Please show each line of the listing where "version" is present.

-------------------------

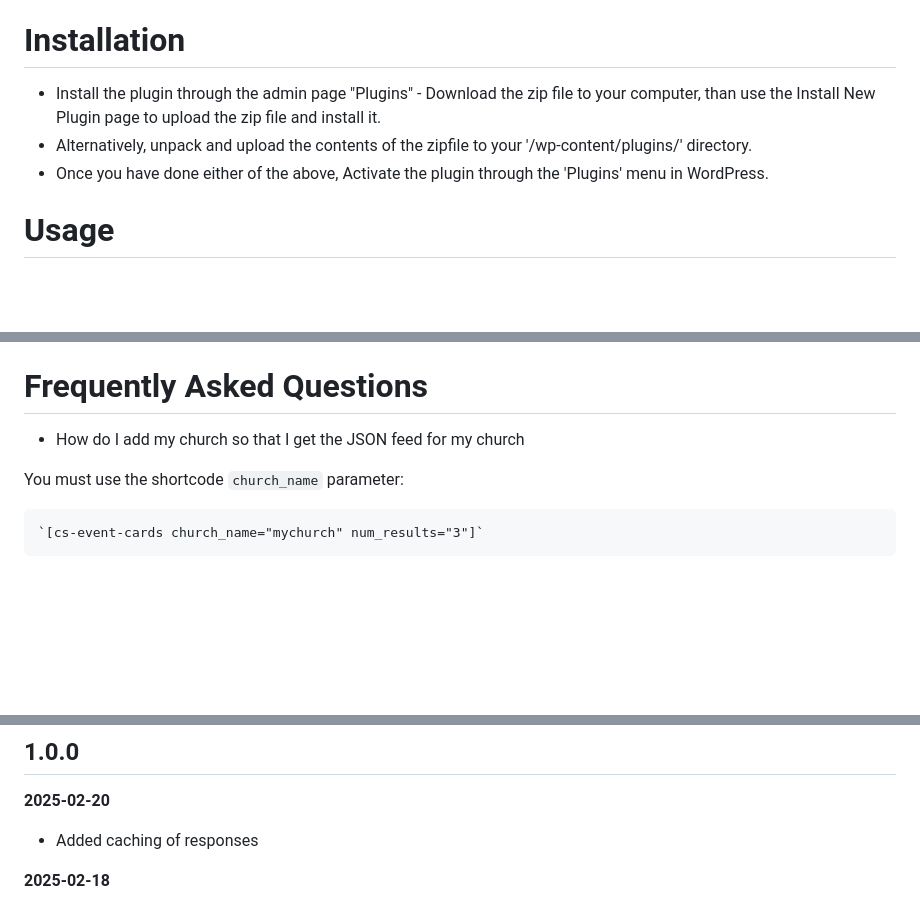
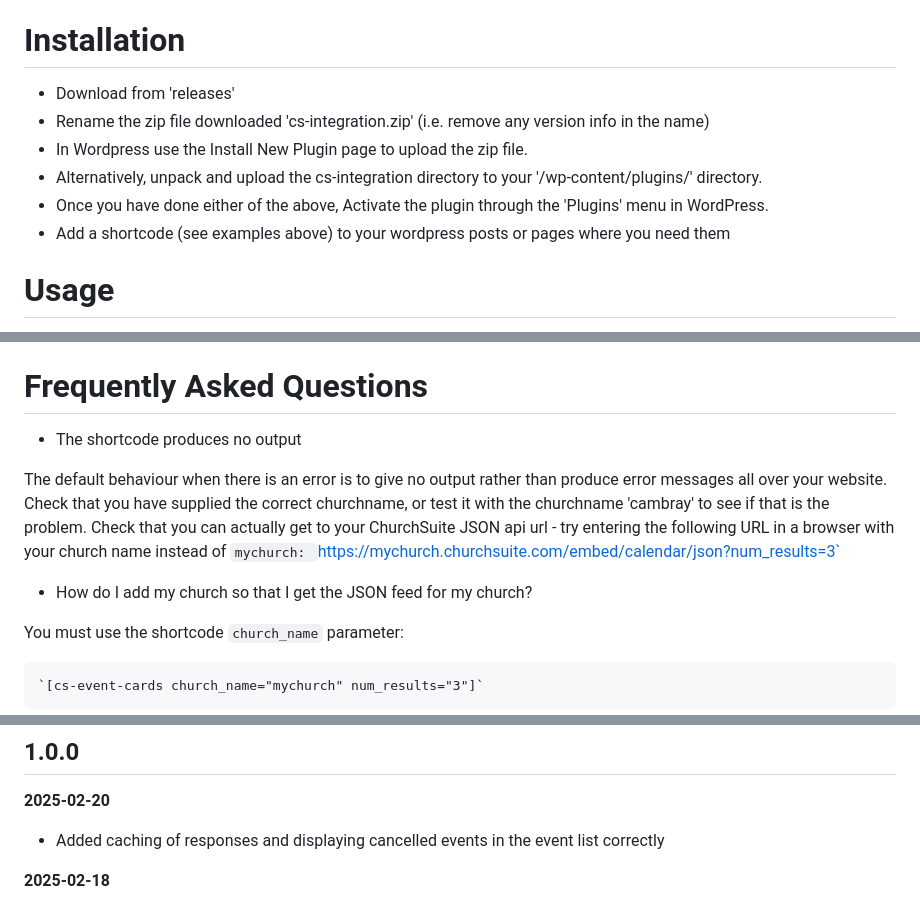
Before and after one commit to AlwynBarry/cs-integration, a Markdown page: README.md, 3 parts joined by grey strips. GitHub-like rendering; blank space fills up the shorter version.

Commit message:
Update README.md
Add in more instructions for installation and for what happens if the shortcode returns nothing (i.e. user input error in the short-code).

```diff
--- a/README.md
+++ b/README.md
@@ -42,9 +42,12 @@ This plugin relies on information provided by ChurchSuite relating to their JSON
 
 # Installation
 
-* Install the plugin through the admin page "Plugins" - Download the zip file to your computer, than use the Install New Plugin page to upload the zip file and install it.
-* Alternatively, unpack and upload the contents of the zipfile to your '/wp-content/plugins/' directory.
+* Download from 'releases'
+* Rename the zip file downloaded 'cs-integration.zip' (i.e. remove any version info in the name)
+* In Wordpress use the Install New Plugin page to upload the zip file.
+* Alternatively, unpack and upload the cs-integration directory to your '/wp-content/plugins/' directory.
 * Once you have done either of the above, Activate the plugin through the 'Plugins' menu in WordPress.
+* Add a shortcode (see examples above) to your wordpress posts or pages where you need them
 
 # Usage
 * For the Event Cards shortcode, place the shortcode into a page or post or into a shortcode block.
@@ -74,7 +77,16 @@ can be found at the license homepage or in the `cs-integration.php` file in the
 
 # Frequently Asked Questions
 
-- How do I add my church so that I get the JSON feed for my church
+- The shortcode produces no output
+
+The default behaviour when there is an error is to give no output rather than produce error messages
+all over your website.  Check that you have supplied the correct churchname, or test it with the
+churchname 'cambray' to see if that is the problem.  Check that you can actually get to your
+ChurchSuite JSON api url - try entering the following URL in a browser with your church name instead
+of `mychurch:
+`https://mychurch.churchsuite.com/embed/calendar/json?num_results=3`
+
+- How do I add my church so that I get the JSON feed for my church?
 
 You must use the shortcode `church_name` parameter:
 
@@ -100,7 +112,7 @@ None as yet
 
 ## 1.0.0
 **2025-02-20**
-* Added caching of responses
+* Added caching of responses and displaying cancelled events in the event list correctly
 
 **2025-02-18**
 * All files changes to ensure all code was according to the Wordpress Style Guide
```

-------------------------

• _ANSWER BOX_:
Before and after one commit to AlwynBarry/cs-integration, a Markdown page: README.md, 3 parts joined by grey strips. GitHub-like rendering; blank space fills up the shorter version.
+* Rename the zip file downloaded 'cs-integration.zip' (i.e. remove any version info in the name)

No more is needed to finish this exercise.